After many years of practicing psychodynamic therapy and psychoanalysis, Dr. Levit trained in SE. He will discuss his efforts to integrate this approach into psychodynamic psychotherapy. On the theoretical level, he will discuss and contextualize central principals and techniques of SE in terms of psychodynamic paradigms. On the clinical level, he will present psychotherapy process material to illustrate his attempts to interweave this non-psychodynamic approach into psychodynamic treatment.
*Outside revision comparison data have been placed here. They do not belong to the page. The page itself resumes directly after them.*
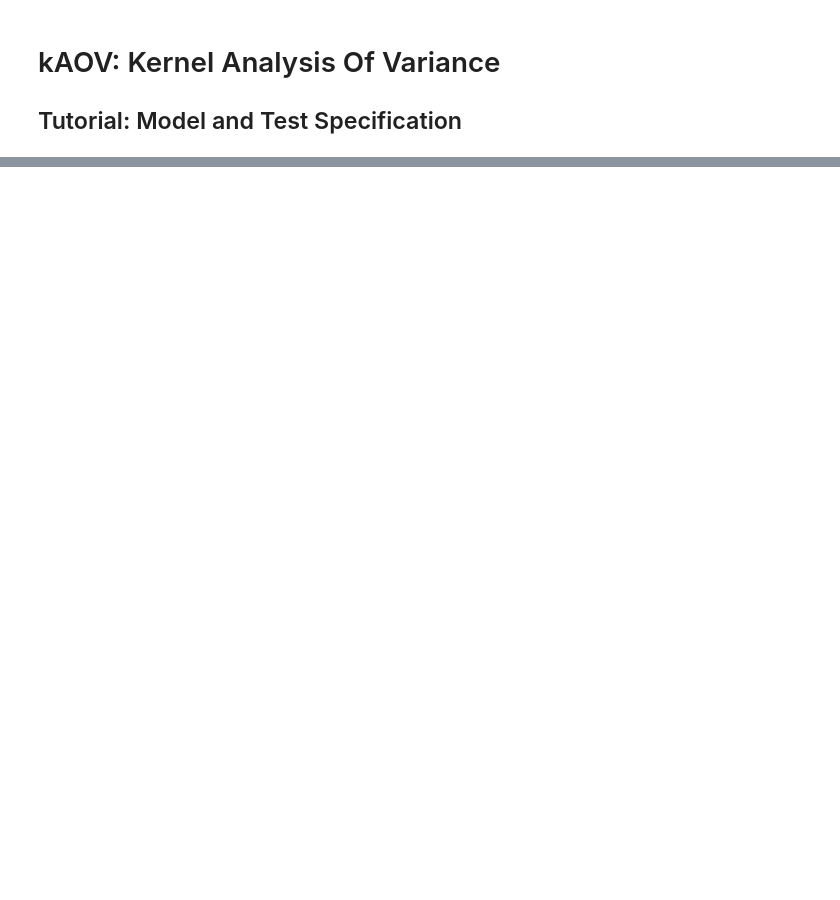
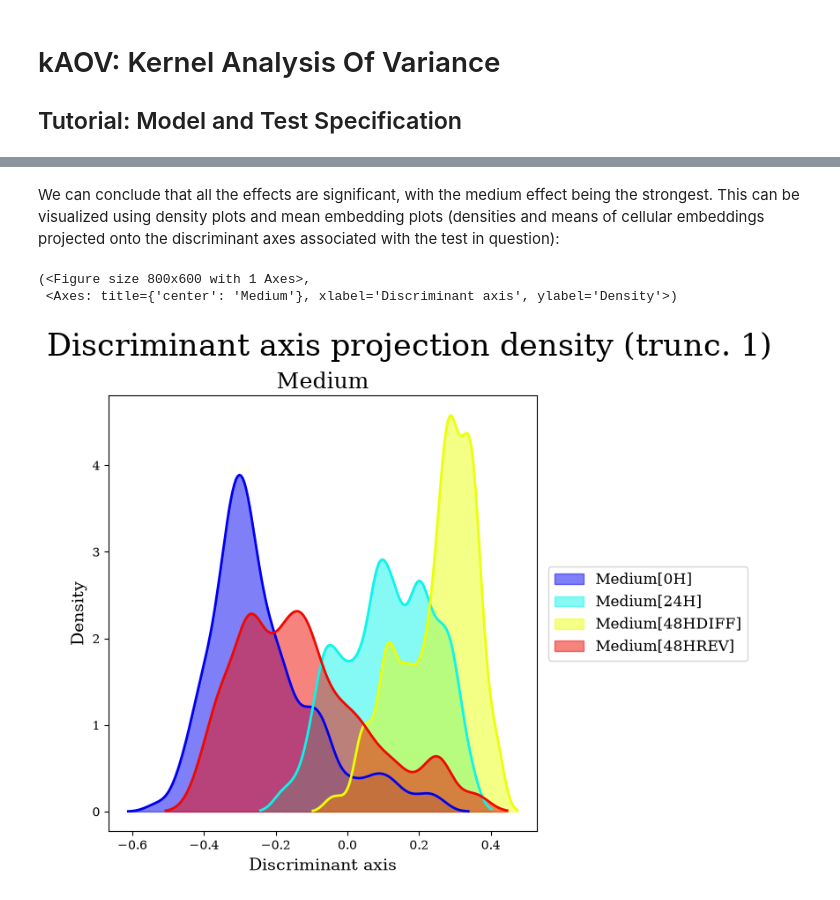
Before and after one commit to LMJL-Alea/kAOV, a Jupyter notebook: tutorial_kaov.ipynb, the cells around one changed output, grey strips where cells are left out. Drawn from its saved outputs; the diff is of its cells as text; code cells hidden in the pictures; blank space fills up the shorter version.

```diff
--- a/tutorial_kaov.ipynb
+++ b/tutorial_kaov.ipynb
@@ -617,0 +39,4 @@ res_1_pw_bl.plot_influence(t1=1, t2=1, tests=[n for n, _ in res_1_pw_bl.hypothes
+# %%
+# kAOV has a similar interface as statsmodels and uses a similar logic:
+kfit = AOV.from_formula(form_exog + ' ~ C(Medium, OneHot) * C(Batch, OneHot)',
+                        data=data)
@@ -617,0 +47,3 @@ res_1_pw_bl.plot_influence(t1=1, t2=1, tests=[n for n, _ in res_1_pw_bl.hypothes
+# %%
+res = kfit.test()
+print(res)
@@ -617,0 +61,8 @@ res_1_pw_bl.plot_influence(t1=1, t2=1, tests=[n for n, _ in res_1_pw_bl.hypothes
+# %% [markdown]
+We can conclude that all the effects are significant, with the medium effect being the strongest. This can be visualized using density plots and mean embedding plots (densities and means of cellular embeddings projected onto the discriminant axes associated with the test in question):
+# %%
+res.plot_density(comp=1, tests=['Medium',], colormap='jet')
+# %% [output]
+(<Figure size 800x600 with 1 Axes>,
+ <Axes: title={'center': 'Medium'}, xlabel='Discriminant axis', ylabel='Density'>)
+[figure, added]
```
Also changed, not shown: parts of 80 cells of this notebook.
He will also discuss ways in which the weave is not seamless.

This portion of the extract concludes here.